Creating worlds — not products

Designing for such a unique form factor has its challenges — how do you prototype and design to such a massive interface? How do you enable visual design teams to test assets and iterate quickly? How do you QA and test applications when you accustomed to working on a 15" laptop?

That is the very purpose of our lab — it allows us to collaborate with a team located across the world — from Paris to New York, Austin and Los Angeles — we can develop, design and test at scale in a dedicated space without taking any of our client centers offline.

The dedicated lab allows colocation of our teams during the initial creative process when we are kicking off new work. Our creative process is very much the same as many others teams — we spend time researching the industry or product we are featuring and working with IBM teams in the trenches working on the products, during which we brainstorm and white-board high-level concepts. We tease out of that information and data the insights we can deliver with AI — we always have to balance the wow and visualizations against the real impact and changes we create with Watson — always deliver insights, not visualizations.

The access to the immersive spaces allows us to quickly move on to validating data with Watson, prototyping UX interactions and exploring data visualizations with Processing, all at scale — making the best use of our 290° 93.3 million pixels.

We continually iterate on the visual design of the apps while the development team begins transforming the storyboards and prototypes to real-time applications that leverage live data streams and directly call Watson APIs. During this time we are continually validating our data and pivoting as Watson inevitably delivers a surprising insight or uncovers a trend we did not anticipate. Our access to the technology, industry leaders and iterate design practice and allows us to continually refine our spatial experience until we have a powerful demonstration of our Watson.

No designer is an island

I think the most exciting part about getting the opportunity to share our team’s work at Austin Design Week is that fact that we work at such a fascinating intersection of high-technology and creativity.

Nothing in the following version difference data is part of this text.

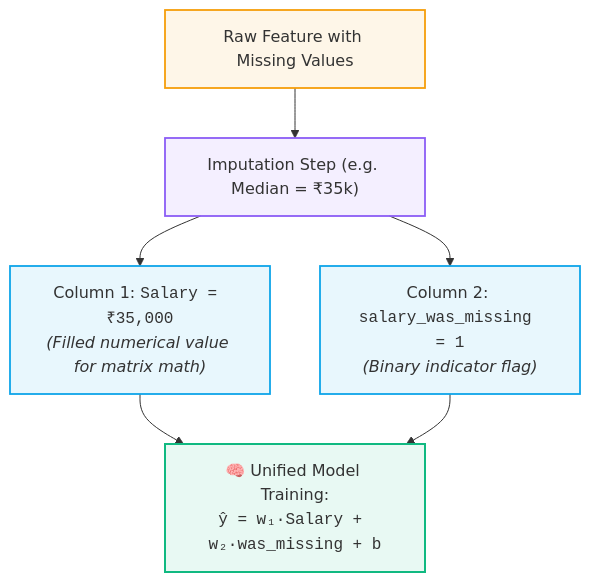
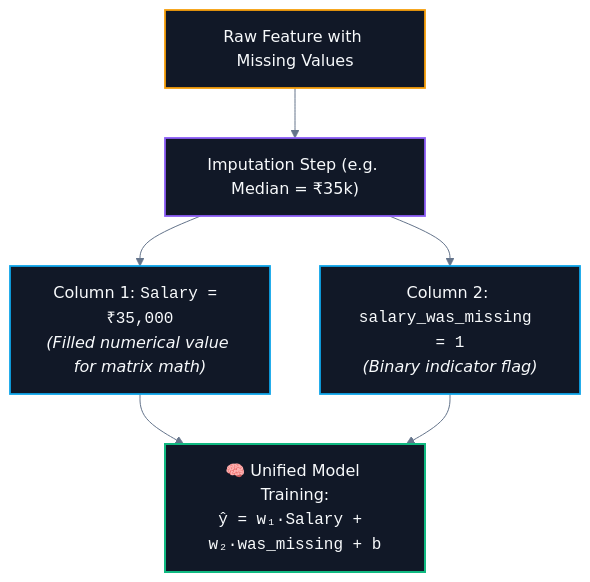
The third of 4 diagrams in CS/AI & ML/02. Data Preprocessing/03. Missing Value Imputation.md (abhinavbharti2345/CS_Notes), drawn with Mermaid before and after one commit. The commit also changed other lines of this file and 195 other files, not shown here.

````diff
--- a/CS/AI & ML/02. Data Preprocessing/03. Missing Value Imputation.md
+++ b/CS/AI & ML/02. Data Preprocessing/03. Missing Value Imputation.md
@@ -172,20 +174,21 @@
 ```mermaid
+%%{init: {'theme': 'base', 'themeVariables': { 'darkMode': true, 'background': '#0B0F14', 'mainBkg': '#111827', 'primaryColor': '#111827', 'primaryTextColor': '#F8FAFC', 'primaryBorderColor': '#38BDF8', 'lineColor': '#64748B', 'secondaryColor': '#0B0F14', 'tertiaryColor': '#0B0F14', 'clusterBkg': '#0B0F14', 'clusterBorder': '#38BDF8' }}}%%
 flowchart TD
     Raw["Raw Feature with Missing Values"] --> Imp["Imputation Step (e.g. Median = ₹35k)"]
     
     Imp --> Col1["Column 1: <code>Salary = ₹35,000</code><br/><i>(Filled numerical value for matrix math)</i>"]
     Imp --> Col2["Column 2: <code>salary_was_missing = 1</code><br/><i>(Binary indicator flag)</i>"]
     
     Col1 --> Model["🧠 Unified Model Training:<br/><code>ŷ = w₁·Salary + w₂·was_missing + b</code>"]
     Col2 --> Model
 
-    classDef raw fill:#f59e0b18,stroke:#f59e0b,stroke-width:1.8px;
-    classDef imp fill:#8b5cf618,stroke:#8b5cf6,stroke-width:1.8px;
-    classDef col fill:#0ea5e918,stroke:#0ea5e9,stroke-width:1.8px;
-    classDef mod fill:#10b98118,stroke:#10b981,stroke-width:2px;
+    classDef raw fill:#111827,stroke:#f59e0b,stroke-width:1.8px,color:#F8FAFC;
+    classDef imp fill:#111827,stroke:#8b5cf6,stroke-width:1.8px,color:#F8FAFC;
+    classDef col fill:#111827,stroke:#0ea5e9,stroke-width:1.8px,color:#F8FAFC;
+    classDef mod fill:#111827,stroke:#10b981,stroke-width:2px,color:#F8FAFC;
 
     class Raw raw;
     class Imp imp;
     class Col1,Col2 col;
     class Model mod;
 ```
````
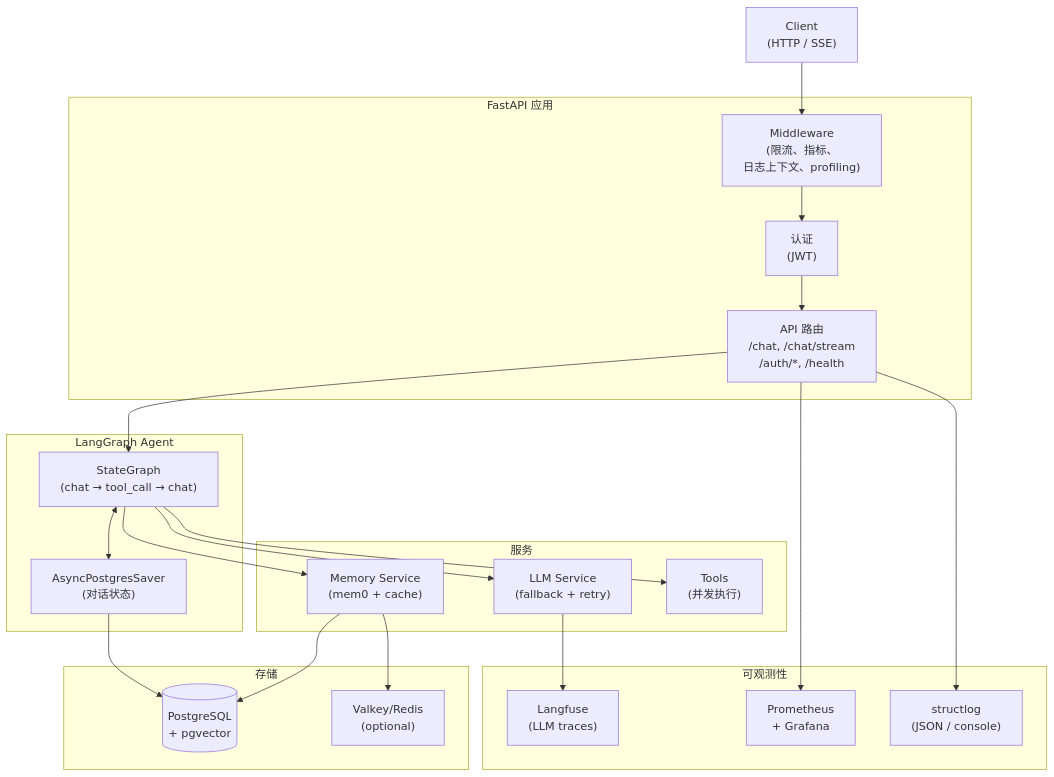
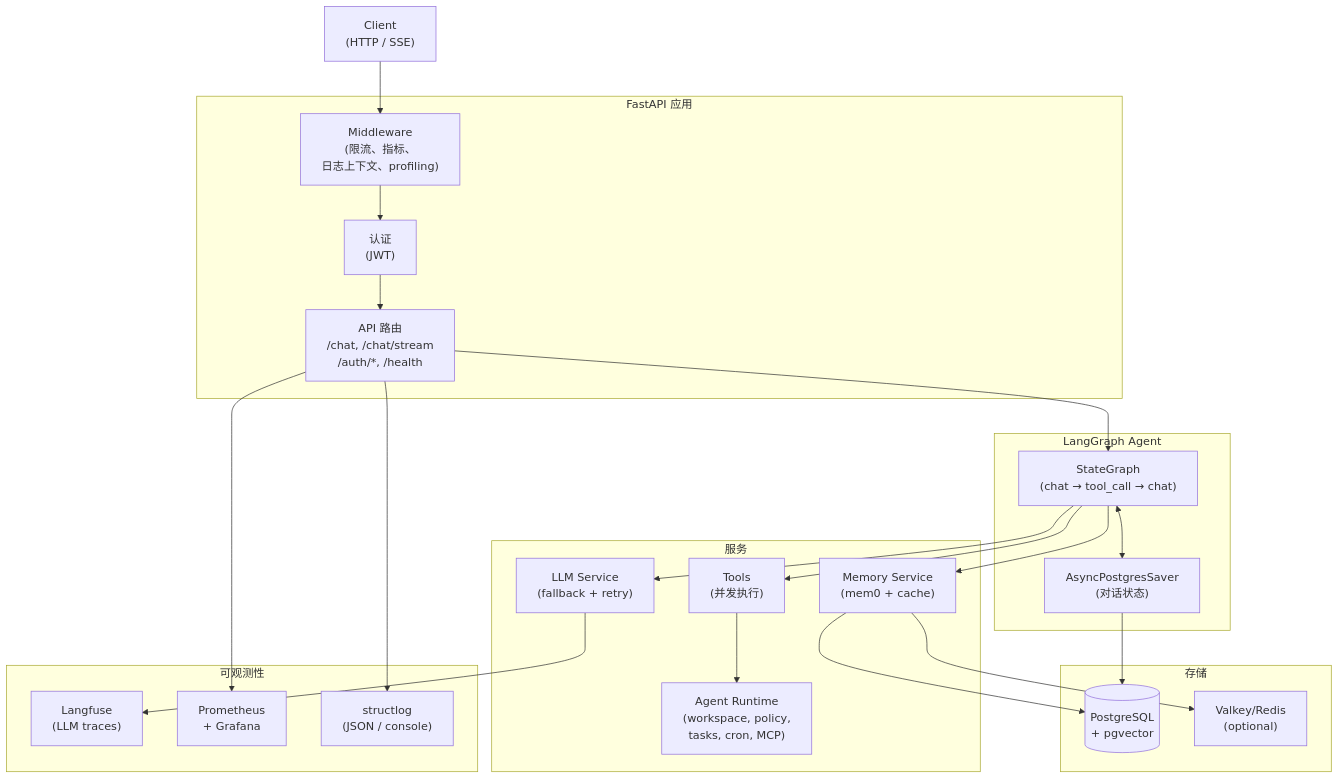
Before and after one commit to sanshi42/fastapi-langgraph-agent-production-ready-template: the first of 3 diagrams in docs/architecture.md, drawn with Mermaid. The commit also changed other lines of this file and 41 other files, not shown here.

Commit message:
feat(AI): 增加 Agent runtime 基础能力

````diff
--- a/docs/architecture.md
+++ b/docs/architecture.md
@@ -5,43 +5,44 @@
 ```mermaid
 graph TB
     Client["Client\n(HTTP / SSE)"]
 
     subgraph FastAPI["FastAPI 应用"]
         MW["Middleware\n(限流、指标、\n日志上下文、profiling)"]
         Auth["认证\n(JWT)"]
         API["API 路由\n/chat, /chat/stream\n/auth/*, /health"]
     end
 
     subgraph Agent["LangGraph Agent"]
         Graph["StateGraph\n(chat → tool_call → chat)"]
         Checkpointer["AsyncPostgresSaver\n(对话状态)"]
     end
 
     subgraph Services["服务"]
         LLM["LLM Service\n(fallback + retry)"]
         Memory["Memory Service\n(mem0 + cache)"]
         Tools["Tools\n(并发执行)"]
+        Runtime["Agent Runtime\n(workspace, policy,\ntasks, cron, MCP)"]
     end
 
     subgraph Storage["存储"]
         PG[("PostgreSQL\n+ pgvector")]
         Cache["Valkey/Redis\n(optional)"]
     end
 
     subgraph Observability["可观测性"]
         Langfuse["Langfuse\n(LLM traces)"]
         Prometheus["Prometheus\n+ Grafana"]
         Logs["structlog\n(JSON / console)"]
     end
 
     Client --> MW --> Auth --> API
     API --> Graph
     Graph --> LLM --> Langfuse
-    Graph --> Tools
+    Graph --> Tools --> Runtime
     Graph --> Memory --> Cache
     Graph <--> Checkpointer
     Memory --> PG
     Checkpointer --> PG
     API --> Prometheus
     API --> Logs
 ```
````
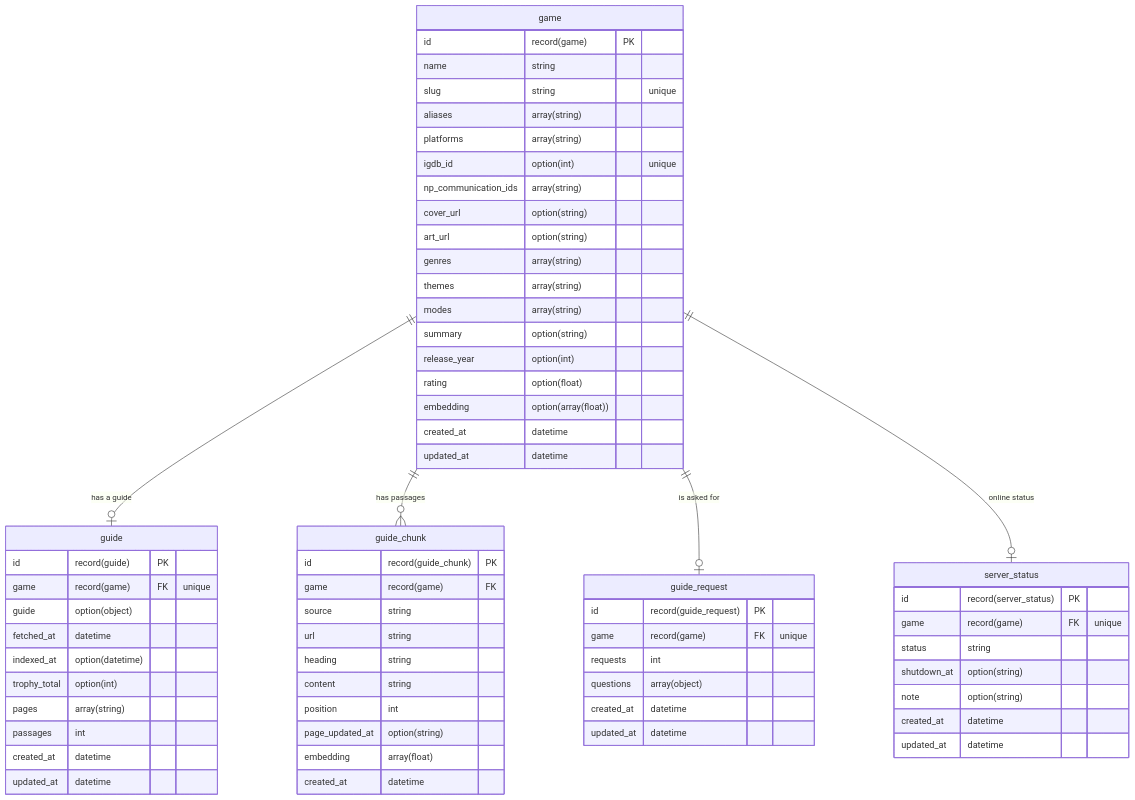
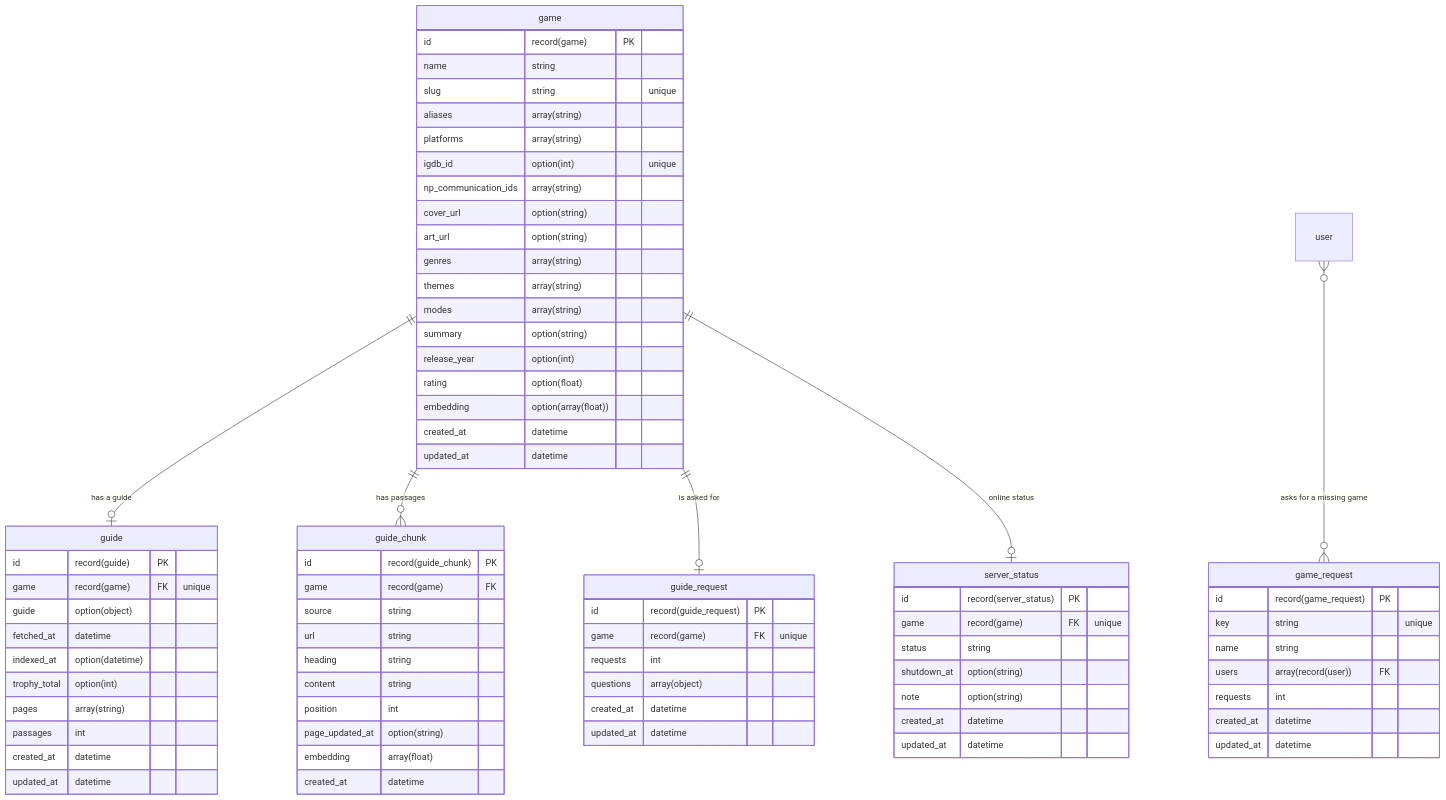
One commit to renatoaug/platjourney changed the fourth of 5 diagrams in docs/database.md. Above: the diagram before and after it, drawn with Mermaid. The commit also changed other lines of this file and 22 other files, not shown here.

````diff
--- a/docs/database.md
+++ b/docs/database.md
@@ -204,69 +204,79 @@
 ```mermaid
 erDiagram
     game ||--o| guide : "has a guide"
     game ||--o{ guide_chunk : "has passages"
     game ||--o| guide_request : "is asked for"
     game ||--o| server_status : "online status"
+    user }o--o{ game_request : "asks for a missing game"
     game {
         id record(game) PK
         name string
         slug string "unique"
         aliases array(string)
         platforms array(string)
         igdb_id option(int) "unique"
         np_communication_ids array(string)
         cover_url option(string)
         art_url option(string)
         genres array(string)
         themes array(string)
         modes array(string)
         summary option(string)
         release_year option(int)
         rating option(float)
         embedding option(array(float))
         created_at datetime
         updated_at datetime
     }
     guide {
         id record(guide) PK
         game record(game) FK "unique"
         guide option(object)
         fetched_at datetime
         indexed_at option(datetime)
         trophy_total option(int)
         pages array(string)
         passages int
         created_at datetime
         updated_at datetime
     }
     guide_chunk {
         id record(guide_chunk) PK
         game record(game) FK
         source string
         url string
         heading string
         content string
         position int
         page_updated_at option(string)
         embedding array(float)
         created_at datetime
     }
     guide_request {
         id record(guide_request) PK
         game record(game) FK "unique"
         requests int
         questions array(object)
         created_at datetime
         updated_at datetime
     }
+    game_request {
+        id record(game_request) PK
+        key string "unique"
+        name string
+        users array(record(user)) FK
+        requests int
+        created_at datetime
+        updated_at datetime
+    }
     server_status {
         id record(server_status) PK
         game record(game) FK "unique"
         status string
         shutdown_at option(string)
         note option(string)
         created_at datetime
         updated_at datetime
     }
 
 ```
````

This space is very nascent we have the unique opportunity to combine our abilities as storytellers with coming up with rules we go while immersive, virtual and augmented reality emerge. Helping designers get a sense of the creative world outside of themselves is a fantastic feeling.

During the happy hour after the event, a conversation came up about how we got here — other than not really knowing how — I think the best way to answer that is to be a sponge constantly sucking up knowledge around you. As a kid from a one-light town whose first job out of school was animating furry animals — I got here by pursuing the things I am passionate about — design and technology.

I get to learn from some of the smartest people in the world at IBM who explain extraordinarily complex things in a way I understand. I get to ask folks who are leaders in their industries mundane questions about how they would do something. I get to spit-ball creative ideas that use AI and 93.3 million pixels.

I guess — long answer short — I wanted people to walk away with the fact that in the design world your opportunities are almost boundless and if you are passionate about something let that passion guide you. It can change and meander but as long as you are doing work you love it will show.

Left to right (Fred Benson, Anna Chaney, myself, Jenny Woo, Pete Hawkes, John Carpenter, Myles Bryan, Justin Shrake, and Sachin Shinde)

Special thanks to all my partners in crime at the ADW event — my co-workers at IBM — Jenny Woo, Anna Chaney, Fred Benson and Sachin Shinde — Pete Hawkes, John Carpenter, and Justin Shrake from Oblong IndustriesChristina Latina and Myles Bryan from Local Projects. And to my boss who gives me tremendous latitude to explore these flights of fancy.

And the biggest thanks goes out to the folks at the ADW and everyone who took time out of their Thursday to come hang out and get weird with us!


Rob Harrigan is a Watson Prototypes Design Lead at IBM based in Astor Place. The above article is personal and does not necessarily represent IBM’s positions, strategies or opinions.